Red Sox celebration quickly washes away walk-off loss

Red Sox celebration quickly washes away walk-off loss

NEW YORK -- It had the potential to be the most awkward celebration ever.

In the top of the ninth inning at Yankee Stadium, before their game was complete, the Red Sox became American League East champions, by virtue of one other division rival -- Baltimore -- coming back to beat another -- Toronto -- in the ninth inning.

That eliminated the Blue Jays from the division race, and made the Sox division champs.

But that ninth inning reversal of fortune was about to visit the Red Sox, too.

Craig Kimbrel faced four hitters and allowed a single and three straight walks, leading to a run. When, after 28 pitches, he couldn't get an out, he was lifted for Joe Kelly, who recorded one out, then yielded a walk-off grand slam to Mark Teixeira.

The Yankees celebrated wildly on the field, while the Red Sox trudged into the dugout, beset with mixed emotions.

Yes, they had just lost a game that seemed theirs. But they also had accomplished something that had taken 158 games.

What to do?

The Sox decided to drown their temporary sorrows in champagne.

"As soon as we got in here,'' said Jackie Bradley Jr., "we quickly got over it.''

From the top of the eighth until the start of the bottom of the ninth, the Red Sox seemed headed in a conventional celebration.

A two-run, bases-loaded double by Mookie Betts and a wild pitch -- the latter enabling David Ortiz to slide into home and dislodge the ball from former teammate Tommy Layne's glove --- had given the Sox a 3-0 lead.

Koji Uehara worked around a walk to post a scoreless walk and after the top of the ninth, the Sox called on Craig Kimbrel, who had successfully closed out all but two save opportunities all season.

But Kimbrel quickly allowed a leadoff single to Brett Gardner and then began pitching as though he forgot how to throw strikes.

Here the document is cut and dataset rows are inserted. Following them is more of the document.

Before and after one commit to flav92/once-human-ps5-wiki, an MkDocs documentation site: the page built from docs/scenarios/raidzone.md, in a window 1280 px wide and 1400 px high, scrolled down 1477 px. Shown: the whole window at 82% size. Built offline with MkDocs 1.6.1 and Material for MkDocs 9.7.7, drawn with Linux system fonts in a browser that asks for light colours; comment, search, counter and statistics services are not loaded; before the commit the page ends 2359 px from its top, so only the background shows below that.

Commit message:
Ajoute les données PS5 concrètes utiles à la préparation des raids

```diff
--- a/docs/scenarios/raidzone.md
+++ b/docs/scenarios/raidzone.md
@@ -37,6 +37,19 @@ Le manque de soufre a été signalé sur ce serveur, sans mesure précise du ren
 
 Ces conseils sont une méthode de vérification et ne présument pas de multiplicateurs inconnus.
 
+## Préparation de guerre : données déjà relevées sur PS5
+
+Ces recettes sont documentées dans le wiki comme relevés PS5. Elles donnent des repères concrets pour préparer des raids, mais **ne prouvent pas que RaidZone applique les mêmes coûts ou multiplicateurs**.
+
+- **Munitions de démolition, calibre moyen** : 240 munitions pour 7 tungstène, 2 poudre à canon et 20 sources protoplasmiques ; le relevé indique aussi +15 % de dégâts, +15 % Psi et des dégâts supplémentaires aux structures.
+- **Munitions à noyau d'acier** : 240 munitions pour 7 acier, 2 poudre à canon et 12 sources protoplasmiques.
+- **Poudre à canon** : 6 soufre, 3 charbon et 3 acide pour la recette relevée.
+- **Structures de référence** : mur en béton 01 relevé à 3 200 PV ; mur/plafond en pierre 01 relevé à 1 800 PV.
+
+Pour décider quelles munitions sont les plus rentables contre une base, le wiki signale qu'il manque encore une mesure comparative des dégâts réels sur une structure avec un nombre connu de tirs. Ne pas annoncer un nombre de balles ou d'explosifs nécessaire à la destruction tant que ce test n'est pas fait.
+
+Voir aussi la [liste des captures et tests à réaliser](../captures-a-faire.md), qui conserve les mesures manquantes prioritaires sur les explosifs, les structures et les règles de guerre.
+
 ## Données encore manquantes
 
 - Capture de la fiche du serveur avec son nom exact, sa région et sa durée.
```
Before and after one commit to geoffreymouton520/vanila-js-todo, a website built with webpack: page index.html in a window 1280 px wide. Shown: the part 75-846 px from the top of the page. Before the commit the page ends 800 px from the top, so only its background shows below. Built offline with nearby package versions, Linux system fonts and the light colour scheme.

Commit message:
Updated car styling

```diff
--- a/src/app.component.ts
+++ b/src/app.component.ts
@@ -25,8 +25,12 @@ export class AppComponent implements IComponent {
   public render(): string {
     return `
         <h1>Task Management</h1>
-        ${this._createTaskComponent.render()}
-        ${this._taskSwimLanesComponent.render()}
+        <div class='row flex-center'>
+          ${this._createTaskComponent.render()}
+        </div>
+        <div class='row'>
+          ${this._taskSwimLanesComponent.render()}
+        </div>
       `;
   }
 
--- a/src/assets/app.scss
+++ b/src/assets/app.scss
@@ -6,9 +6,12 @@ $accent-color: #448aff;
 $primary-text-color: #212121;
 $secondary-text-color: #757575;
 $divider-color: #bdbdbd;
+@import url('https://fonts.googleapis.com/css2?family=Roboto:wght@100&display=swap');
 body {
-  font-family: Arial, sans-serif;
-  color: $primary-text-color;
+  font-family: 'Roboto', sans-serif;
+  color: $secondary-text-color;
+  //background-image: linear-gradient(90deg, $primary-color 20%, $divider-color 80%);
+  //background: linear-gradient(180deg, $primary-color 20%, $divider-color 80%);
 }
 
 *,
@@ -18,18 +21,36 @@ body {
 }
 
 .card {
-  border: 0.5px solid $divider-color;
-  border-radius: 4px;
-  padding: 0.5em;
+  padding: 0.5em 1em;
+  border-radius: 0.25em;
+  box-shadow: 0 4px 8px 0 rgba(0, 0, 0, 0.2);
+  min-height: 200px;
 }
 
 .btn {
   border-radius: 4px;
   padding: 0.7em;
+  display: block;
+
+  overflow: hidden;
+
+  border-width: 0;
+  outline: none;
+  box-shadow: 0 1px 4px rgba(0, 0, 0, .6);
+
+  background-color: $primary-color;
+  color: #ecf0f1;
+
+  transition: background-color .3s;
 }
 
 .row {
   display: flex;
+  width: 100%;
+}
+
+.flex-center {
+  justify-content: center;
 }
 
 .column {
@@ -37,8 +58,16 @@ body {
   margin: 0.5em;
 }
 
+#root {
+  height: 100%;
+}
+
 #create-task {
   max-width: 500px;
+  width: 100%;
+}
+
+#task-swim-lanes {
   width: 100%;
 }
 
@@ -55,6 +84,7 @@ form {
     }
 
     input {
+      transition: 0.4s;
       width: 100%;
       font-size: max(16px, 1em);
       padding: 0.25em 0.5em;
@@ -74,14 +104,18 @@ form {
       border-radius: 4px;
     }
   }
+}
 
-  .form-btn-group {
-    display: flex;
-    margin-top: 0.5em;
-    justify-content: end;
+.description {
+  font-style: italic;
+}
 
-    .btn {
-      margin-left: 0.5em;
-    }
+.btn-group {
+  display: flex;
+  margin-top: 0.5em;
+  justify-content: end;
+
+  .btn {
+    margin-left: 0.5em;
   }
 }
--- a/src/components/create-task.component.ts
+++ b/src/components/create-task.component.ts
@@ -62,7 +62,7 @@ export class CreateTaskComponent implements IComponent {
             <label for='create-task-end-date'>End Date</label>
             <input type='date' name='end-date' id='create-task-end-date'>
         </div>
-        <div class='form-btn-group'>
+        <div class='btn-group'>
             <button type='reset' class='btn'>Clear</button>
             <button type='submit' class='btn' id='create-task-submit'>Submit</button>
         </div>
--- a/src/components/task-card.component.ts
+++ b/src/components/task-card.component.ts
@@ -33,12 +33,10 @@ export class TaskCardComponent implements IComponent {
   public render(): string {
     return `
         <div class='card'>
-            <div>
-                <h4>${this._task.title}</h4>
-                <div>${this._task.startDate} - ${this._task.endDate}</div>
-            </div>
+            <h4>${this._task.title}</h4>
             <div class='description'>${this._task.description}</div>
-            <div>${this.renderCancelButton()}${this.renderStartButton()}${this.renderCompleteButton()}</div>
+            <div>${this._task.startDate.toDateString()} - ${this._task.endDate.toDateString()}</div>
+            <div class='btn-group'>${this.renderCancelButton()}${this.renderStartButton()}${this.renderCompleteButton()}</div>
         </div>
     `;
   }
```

Three straight walks resulted in a run in and the bases loaded.

Joe Kelly got an out, but then Teixeira, for the second time this week, produced a game-winning homer in the ninth. On Monday, he had homered in Toronto to turn a Blue Jays win into a loss, and now, here he was again.

It may have been a rather meaningless victory for the Yankees -- who remain barely alive for the wild card -- but it did prevent them the indignity of watching the Red Sox celebrate on their lawn.

Instead, the Sox wore the shame of the walk-off -- at least until they reached their clubhouse, where the partying began in earnest.

It had taken clubhouse attendants less than five minutes to cover the floor and lockers with plastic protective sheets. In a matter of a few more minutes, the air was filled with a mix of beer and bubbly.

President of baseball operations Dave Dombrowski wore a goggles and only socks on his feet.

As the spray reached every inch of the clubhouse, David Ortiz exclaimed: "I'm going to drown in this man.''

Defeat? What defeat?